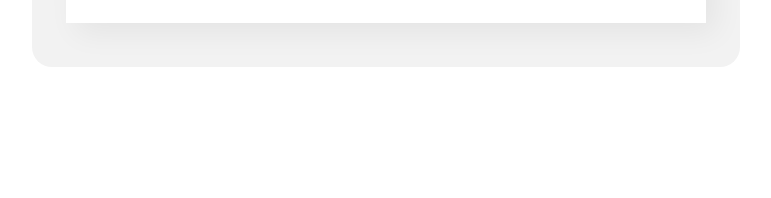
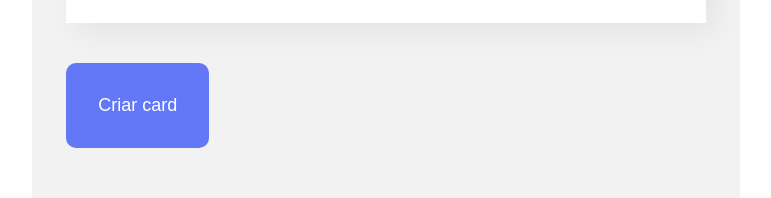
Before and after one commit to souza99/exemplo-alura, a JavaScript app: page / in a window 1280 px wide. Shown: the part 679-877 px from the top of the page, without its empty margins (254-1025 px from the left). Before the commit the page ends 826 px from the top, so only its background shows below. Built offline with nearby package versions, Linux system fonts and the light colour scheme; the HTML template or start-up script is replaced by a standard one.

Commit message:
Botão como componente e com childrem

```diff
--- /dev/null
+++ b/src/componentes/Botao/Botao.css
@@ -0,0 +1,21 @@
+.botao {
+    background-color: #6278f7;
+    border-radius: 10px;
+    font-weight: 700px;
+    font-size: 18px;
+    padding: 32px;
+    border: none;
+    cursor: pointer;
+    color: #fff;
+    margin: 32px 0;
+}
+
+.botao:hover {
+    color: #95FFD4;
+}
+
+/*
+:hover
+quando tiver hover(com o mouse em sima)
+ele ira realizar uma ação
+*/
--- /dev/null
+++ b/src/componentes/Botao/index.js
@@ -0,0 +1,11 @@
+import './Botao.css'
+
+const Botao = (props) => {
+    return(
+        <button className='botao'>
+            {props.children}
+        </button>
+    )
+}
+
+export default Botao;
--- a/src/componentes/Formulario/index.js
+++ b/src/componentes/Formulario/index.js
@@ -1,3 +1,4 @@
+import Botao from '../Botao';
 import CampoTexto from '../CampoTexto';
 import ListaSuspensa from '../LiscaSuspensa';
 import './Formulario.css';
@@ -31,9 +32,21 @@
                     placeholder="Digite o endereco da imagem"
                 />
                 <ListaSuspensa label="Time" itens={times} />
+                <Botao>
+                    Criar card
+                </Botao>
             </form>
         </section>
     );
 }
 
 export default Formulario;
+
+
+// <Botao>
+//    Criar card
+// </Botao>
+// Quando abrimos e fexamos um componente, estamos dizendo que vamos receber um conteudo
+// que do locar onde estamos invocando o componente vai ter que ler
+// como imagens, icones e textos, então o componente recebe isso como childrem, filhos de seu conteudo criado
+// originalmente
```
Also changed, not shown: src/componentes/LiscaSuspensa/ListaSuspensa.css (line endings or trailing spaces).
━━━━━━━━
Your task
The answer must restate every entry word for word, with the pictures left out.

Solved problem
Before and after one commit to souza99/exemplo-alura, a JavaScript app: page / in a window 1280 px wide. Shown: the part 679-877 px from the top of the page, without its empty margins (254-1025 px from the left). Before the commit the page ends 826 px from the top, so only its background shows below. Built offline with nearby package versions, Linux system fonts and the light colour scheme; the HTML template or start-up script is replaced by a standard one.

Commit message:
Botão como componente e com childrem

```diff
--- /dev/null
+++ b/src/componentes/Botao/Botao.css
@@ -0,0 +1,21 @@
+.botao {
+    background-color: #6278f7;
+    border-radius: 10px;
+    font-weight: 700px;
+    font-size: 18px;
+    padding: 32px;
+    border: none;
+    cursor: pointer;
+    color: #fff;
+    margin: 32px 0;
+}
+
+.botao:hover {
+    color: #95FFD4;
+}
+
+/*
+:hover
+quando tiver hover(com o mouse em sima)
+ele ira realizar uma ação
+*/
--- /dev/null
+++ b/src/componentes/Botao/index.js
@@ -0,0 +1,11 @@
+import './Botao.css'
+
+const Botao = (props) => {
+    return(
+        <button className='botao'>
+            {props.children}
+        </button>
+    )
+}
+
+export default Botao;
--- a/src/componentes/Formulario/index.js
+++ b/src/componentes/Formulario/index.js
@@ -1,3 +1,4 @@
+import Botao from '../Botao';
 import CampoTexto from '../CampoTexto';
 import ListaSuspensa from '../LiscaSuspensa';
 import './Formulario.css';
@@ -31,9 +32,21 @@
                     placeholder="Digite o endereco da imagem"
                 />
                 <ListaSuspensa label="Time" itens={times} />
+                <Botao>
+                    Criar card
+                </Botao>
             </form>
         </section>
     );
 }
 
 export default Formulario;
+
+
+// <Botao>
+//    Criar card
+// </Botao>
+// Quando abrimos e fexamos um componente, estamos dizendo que vamos receber um conteudo
+// que do locar onde estamos invocando o componente vai ter que ler
+// como imagens, icones e textos, então o componente recebe isso como childrem, filhos de seu conteudo criado
+// originalmente
```
Also changed, not shown: src/componentes/LiscaSuspensa/ListaSuspensa.css (line endings or trailing spaces).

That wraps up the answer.